*WORK TASK:*
Only lines containing the word "none" belong in the answer; copy each one from the records.

*INFORMATION PROVIDED:*
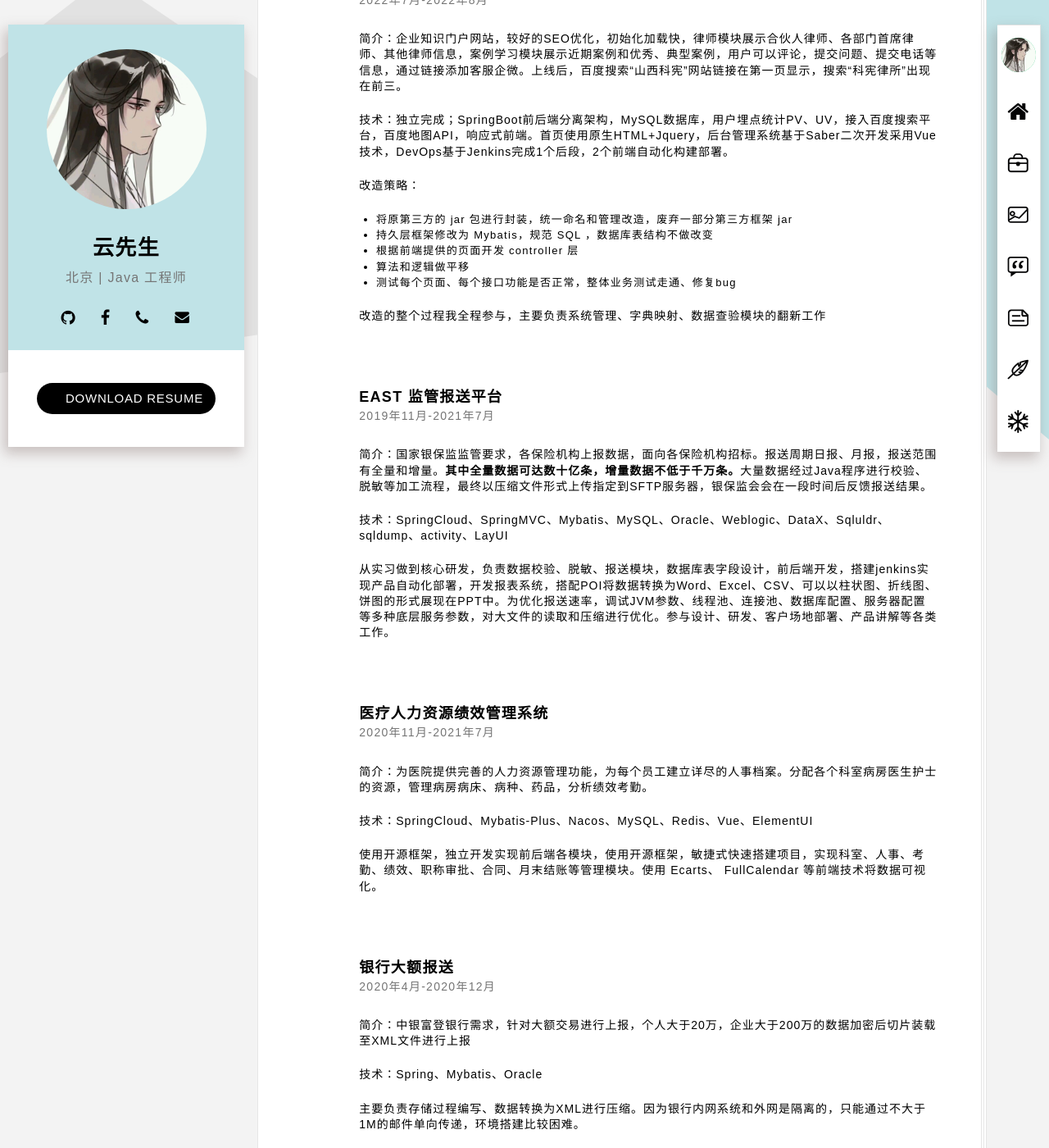
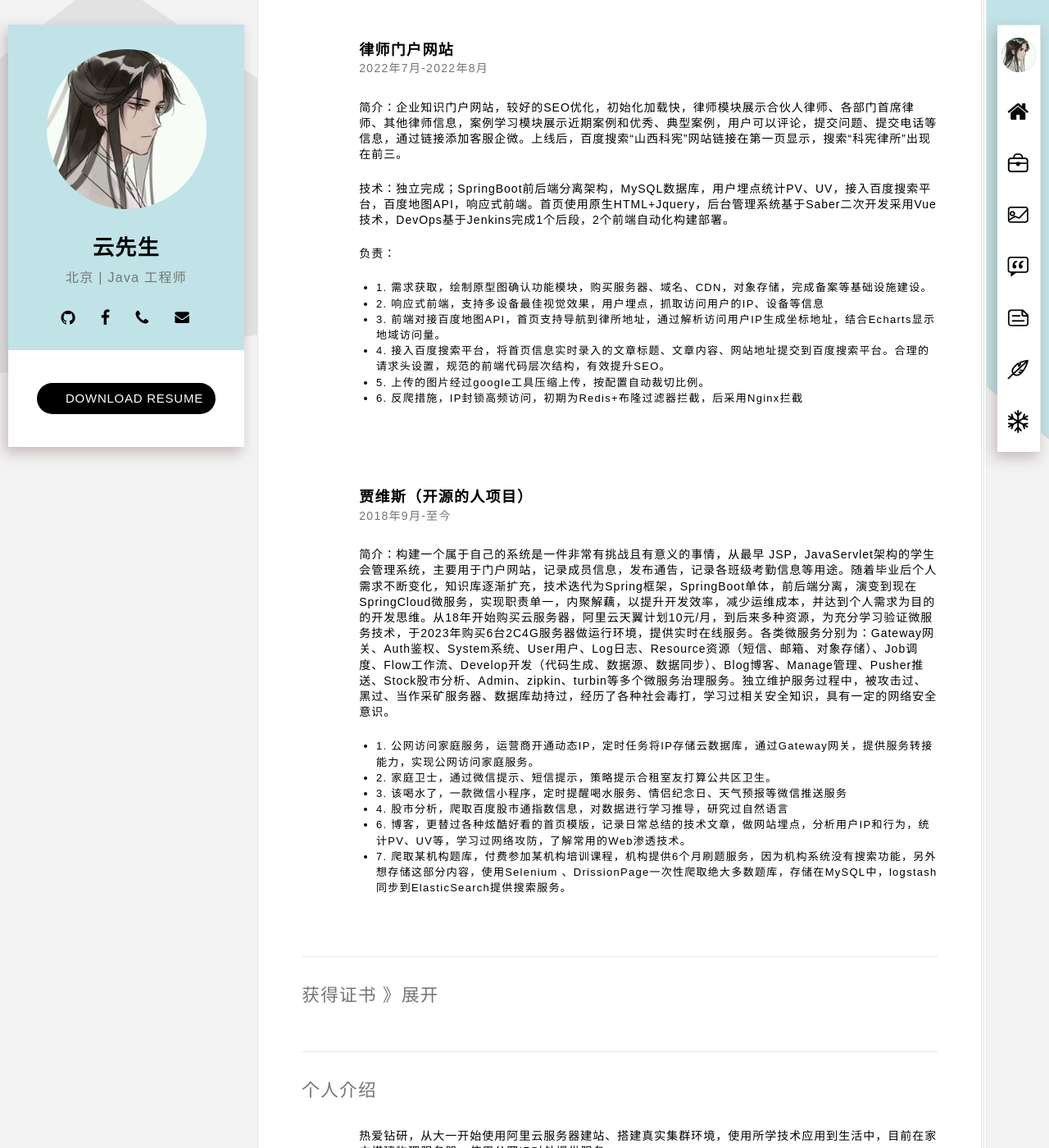
Before and after one commit to YuncenLiu/resume.io, a Jekyll site: the page built from index.html, in a window 1280 px wide and 1400 px high, scrolled down 3942 px. Shown: the whole window at 82% size. Built offline with Jekyll 4.4.1, drawn with Linux system fonts in a browser that asks for light colours; some web fonts are replaced; comment, search, counter and statistics services are not loaded; some of the changed text lies outside the part shown.

Commit message:
2024-11-25

```diff
--- a/_includes/resumer_01-basic.html
+++ b/_includes/resumer_01-basic.html
@@ -16,8 +16,14 @@
                 <dt class="text-upper">e-mail</dt>
                 <dd><a style="text-decoration:none;color:#666666" href="mailto:array_xiangxiang@163.com">arrayxiangxiang@gmail.com</a></dd>
 
-                <dt class="text-upper">blog</dt>
+                <dt class="text-upper">知识库</dt>
+                <dd><a style="text-decoration:none;color:#666666" href="https://liuyuncen.com">https://github.com/YuncenLiu/Knowledge</a></dd>
+
+                <dt class="text-upper">博客</dt>
                 <dd><a style="text-decoration:none;color:#666666" href="https://liuyuncen.com">https://liuyuncen.com</a></dd>
+
+                <dt class="text-upper">简历</dt>
+                <dd><a style="text-decoration:none;color:#666666" href="https://liuyuncen.com">https://resume.liuyuncen.com</a></dd>
 
             </dl>
         </div><!-- .col-sm-6 -->
--- a/_includes/resumer_07-project.html
+++ b/_includes/resumer_07-project.html
@@ -121,22 +121,21 @@
                         </p>
                         <p>技术：独立完成；SpringBoot前后端分离架构，MySQL数据库，用户埋点统计PV、UV，接入百度搜索平台，百度地图API，响应式前端。首页使用原生HTML+Jquery，后台管理系统基于Saber二次开发采用Vue技术，DevOps基于Jenkins完成1个后段，2个前端自动化构建部署。
                         </p>
-                        <p>改造策略：
+                        <p>负责：
                             <ul style="font-size: small">
-                                <li>将原第三方的 jar 包进行封装，统一命名和管理改造，废弃一部分第三方框架 jar
+                                <li>1. 需求获取，绘制原型图确认功能模块，购买服务器、域名、CDN，对象存储，完成备案等基础设施建设。
                                 </li>
-                                <li>持久层框架修改为 Mybatis，规范 SQL ，数据库表结构不做改变
+                                <li>2. 响应式前端，支持多设备最佳视觉效果，用户埋点，抓取访问用户的IP、设备等信息
                                 </li>
-                                <li>根据前端提供的页面开发 controller 层
+                                <li>3. 前端对接百度地图API，首页支持导航到律所地址，通过解析访问用户IP生成坐标地址，结合Echarts显示地域访问量。
                                 </li>
-                                <li>算法和逻辑做平移
+                                <li>4. 接入百度搜索平台，将首页信息实时录入的文章标题、文章内容、网站地址提交到百度搜索平台。合理的请求头设置，规范的前端代码层次结构，有效提升SEO。
                                 </li>
-                                <li>测试每个页面、每个接口功能是否正常，整体业务测试走通、修复bug
+                                <li>5. 上传的图片经过google工具压缩上传，按配置自动裁切比例。
+                                </li>
+                                <li>6. 反爬措施，IP封锁高频访问，初期为Redis+布隆过滤器拦截，后采用Nginx拦截
                                 </li>
                             </ul>
-                        </p>
-
-                        <p>改造的整个过程我全程参与，主要负责系统管理、字典映射、数据查验模块的翻新工作
                         </p>
                     </blockquote>
                 </div>
@@ -146,92 +145,32 @@
 
                 <div class="ref-info">
                     <div class="ref-author">
-                        <strong style="font-size: large">EAST 监管报送平台</strong>
-                        <span>2019年11月-2021年7月</span>
+                        <strong style="font-size: large">贾维斯（开源的人项目）</strong>
+                        <span>2018年9月-至今</span>
                     </div>
 
                     <blockquote class="ref-cont clear-mrg">
-                        <p>简介：国家银保监监管要求，各保险机构上报数据，面向各保险机构招标。报送周期日报、月报，报送范围有全量和增量。<strong>其中全量数据可达数十亿条，增量数据不低于千万条。</strong>大量数据经过Java程序进行校验、脱敏等加工流程，最终以压缩文件形式上传指定到SFTP服务器，银保监会会在一段时间后反馈报送结果。
+                        <p>简介：构建一个属于自己的系统是一件非常有挑战且有意义的事情，从最早 JSP，JavaServlet架构的学生会管理系统，主要用于门户网站，记录成员信息，发布通告，记录各班级考勤信息等用途。随着毕业后个人需求不断变化，知识库逐渐扩充，技术迭代为Spring框架，SpringBoot单体，前后端分离，演变到现在 SpringCloud微服务，实现职责单一，内聚解藕，以提升开发效率，减少运维成本，并达到个人需求为目的的开发思维。从18年开始购买云服务器，阿里云天翼计划10元/月，到后来多种资源，为充分学习验证微服务技术，于2023年购买6台2C4G服务器做运行环境，提供实时在线服务。各类微服务分别为：Gateway网关、Auth鉴权、System系统、User用户、Log日志、Resource资源（短信、邮箱、对象存储）、Job调度、Flow工作流、Develop开发（代码生成、数据源、数据同步）、Blog博客、Manage管理、Pusher推送、Stock股市分析、Admin、zipkin、turbin等多个微服务治理服务。独立维护服务过程中，被攻击过、黑过、当作采矿服务器、数据库劫持过，经历了各种社会毒打，学习过相关安全知识，具有一定的网络安全意识。
                         </p>
-                        <p>技术：SpringCloud、SpringMVC、Mybatis、MySQL、Oracle、Weblogic、DataX、Sqluldr、sqldump、activity、LayUI
-                        </p>
-                        <p>从实习做到核心研发，负责数据校验、脱敏、报送模块，数据库表字段设计，前后端开发，搭建jenkins实现产品自动化部署，开发报表系统，搭配POI将数据转换为Word、Excel、CSV、可以以柱状图、折线图、饼图的形式展现在PPT中。为优化报送速率，调试JVM参数、线程池、连接池、数据库配置、服务器配置等多种底层服务参数，对大文件的读取和压缩进行优化。参与设计、研发、客户场地部署、产品讲解等各类工作。
+                        <p>
+                        <ul style="font-size: small">
+                            <li>1. 公网访问家庭服务，运营商开通动态IP，定时任务将IP存储云数据库，通过Gateway网关，提供服务转接能力，实现公网访问家庭服务。
+                            </li>
+                            <li>2. 家庭卫士，通过微信提示、短信提示，策略提示合租室友打算公共区卫生。
+                            </li>
+                            <li>3. 该喝水了，一款微信小程序，定时提醒喝水服务、情侣纪念日、天气预报等微信推送服务
+                            </li>
+                            <li>4. 股市分析，爬取百度股市通指数信息，对数据进行学习推导，研究过自然语言
+                            </li>
+                            <li>6. 博客，更替过各种炫酷好看的首页模版，记录日常总结的技术文章，做网站埋点，分析用户IP和行为，统计PV、UV等，学习过网络攻防，了解常用的Web渗透技术。
+                            </li>
+                            <li>7. 爬取某机构题库，付费参加某机构培训课程，机构提供6个月刷题服务，因为机构系统没有搜索功能，另外想存储这部分内容，使用Selenium 、DrissionPage一次性爬取绝大多数题库，存储在MySQL中，logstash同步到ElasticSearch提供搜索服务。
+                            </li>
+                        </ul>
                         </p>
                     </blockquote>
                 </div>
             </div>
-
-
-            <div class="ref-box hreview">
-
-                <div class="ref-info">
-                    <div class="ref-author">
-                        <strong style="font-size: large">医疗人力资源绩效管理系统 </strong>
-                        <span>2020年11月-2021年7月</span>
-                    </div>
-
-                    <blockquote class="ref-cont clear-mrg">
-                        <p>简介：为医院提供完善的人力资源管理功能，为每个员工建立详尽的人事档案。分配各个科室病房医生护士的资源，管理病房病床、病种、药品，分析绩效考勤。
-                        </p>
-                        <p>技术：SpringCloud、Mybatis-Plus、Nacos、MySQL、Redis、Vue、ElementUI
-                        </p>
-                        <p>使用开源框架，独立开发实现前后端各模块，使用开源框架，敏捷式快速搭建项目，实现科室、人事、考勤、绩效、职称审批、合同、月末结账等管理模块。使用 Ecarts、 FullCalendar 等前端技术将数据可视化。
-                        </p>
-                    </blockquote>
-                </div>
-            </div>
-
-
-            <div class="ref-box hreview">
-
-                <div class="ref-info">
-                    <div class="ref-author">
-                        <strong style="font-size: large">银行大额报送</strong>
-                        <span>2020年4月-2020年12月</span>
-                    </div>
-
-                    <blockquote class="ref-cont clear-mrg">
-                        <p>简介：中银富登银行需求，针对大额交易进行上报，个人大于20万，企业大于200万的数据加密后切片装载至XML文件进行上报
-                        </p>
-                        <p>技术：Spring、Mybatis、Oracle
-                        </p>
-                        <p>主要负责存储过程编写、数据转换为XML进行压缩。因为银行内网系统和外网是隔离的，只能通过不大于1M的邮件单向传递，环境搭建比较困难。
-                        </p>
-                    </blockquote>
-                </div>
-            </div>
-
-
-            <div class="ref-box hreview">
-
-                <div class="ref-info">
-                    <div class="ref-author">
-                        <strong style="font-size: large">贾维斯 (开源)</strong>
-                        <span>2018-至今</span>
-                    </div>
-
-                    <blockquote class="ref-cont clear-mrg">
-                        <p>简介：这是我个人自行搭建的服务，供我个人学习，提供便捷服务，从大二最初的单体服务到现在共19个微服务的分布式应用  gateway 网关、auth 权限、system 系统、user 用户、log 日志、resource 资源（短信、邮箱、对象存储）、Job 调度、Flow 工作流、develop 开发（代码生成、数据源、数据同步）、blog 博客、Manage 管理、pusher 推送、stock 股市分析、admin、zipkin、turbine 等多个微服务治理
-                        </p>
-                        <ul style="font-size: small">
-                            <li>家庭卫士 602，通过微信提醒室友打扫出租屋内卫生，每天倒垃圾、每周大扫除
-                            </li>
-                            <li>该喝水了微信小程序，定时提醒喝水服务、情侣纪念日等微信推送服务
-                            </li>
-                            <li>股市分析，爬取百度股票信息，对股票数据进行学习推导，研究过自然语言
-                            </li>
-                            <li>自我管理，两个维度：时间、金钱，时间方面针对苹果系统的日历进行解析，分析日常活动占用时间，计算每周花销，最后总结推送
-                            </li>
-                            <li>博客，技术文章管理，网站埋点，获取来访用户地区、IP等信息，学习过网络攻防，了解常用的Web渗透技术。
-                            </li>
-                        </ul>
-                        <p>在21、22年左右购买了多台阿里云服务器实现真实集群环境。被攻击过、黑过，数据库数据被劫持过。在安全和微服务方面有极大提升。
-                        </p>
-                    </blockquote>
-                </div>
-            </div>
-
-
         </div><!-- .col-sm-6 -->
 
 
--- a/_includes/resumer_08-me.html
+++ b/_includes/resumer_08-me.html
@@ -10,11 +10,11 @@
                     <blockquote class="ref-cont clear-mrg">
                         <p>热爱钻研，从大一开始使用阿里云服务器建站、搭建真实集群环境，使用所学技术应用到生活中，目前在家中搭建物理服务器，使用公网IP对外提供服务。
                         </p>
-                        <p>独立担当，入大学前自学Java和PhotoShop，大学期间兼职开发赚取大学所有学费及生活费，所以熟悉常见业务场景。
+                        <p>独立担当，大学期间通过自学的Java和PhotoShop，兼职赚取大学所有学费及生活费。
                         </p>
-                        <p>喜欢创作，热爱坚持，写了6年日记，每月都有五六篇，总结生活、规划未来。个人创建公众号等博客平台，分享自己心得，粉丝千余人。
+                        <p>喜欢创作，热爱坚持，至今写了7年日志，总结生活、规划未来。内容发布到个人创建公众号和博客等平台。
                         </p>
-                        <p>忠爱互联网行业，喜欢用所学技术帮助生活，梦想创建属于自己的贾维斯（钢铁侠 智能系统）
+                        <p>忠爱互联网行业，喜欢用所学技术帮助生活，让技术为生活服务，梦想创建属于自己的贾维斯（钢铁侠），成为科技型上市公司CTO。
                         </p>
                     </blockquote>
                 </div>
```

*TASK SOLUTION:*
                 <dd><a style="text-decoration:none;color:#666666" href="mailto:array_xiangxiang@163.com">arrayxiangxiang@gmail.com</a></dd>
+                <dd><a style="text-decoration:none;color:#666666" href="https://liuyuncen.com">https://github.com/YuncenLiu/Knowledge</a></dd>
                 <dd><a style="text-decoration:none;color:#666666" href="https://liuyuncen.com">https://liuyuncen.com</a></dd>
+                <dd><a style="text-decoration:none;color:#666666" href="https://liuyuncen.com">https://resume.liuyuncen.com</a></dd>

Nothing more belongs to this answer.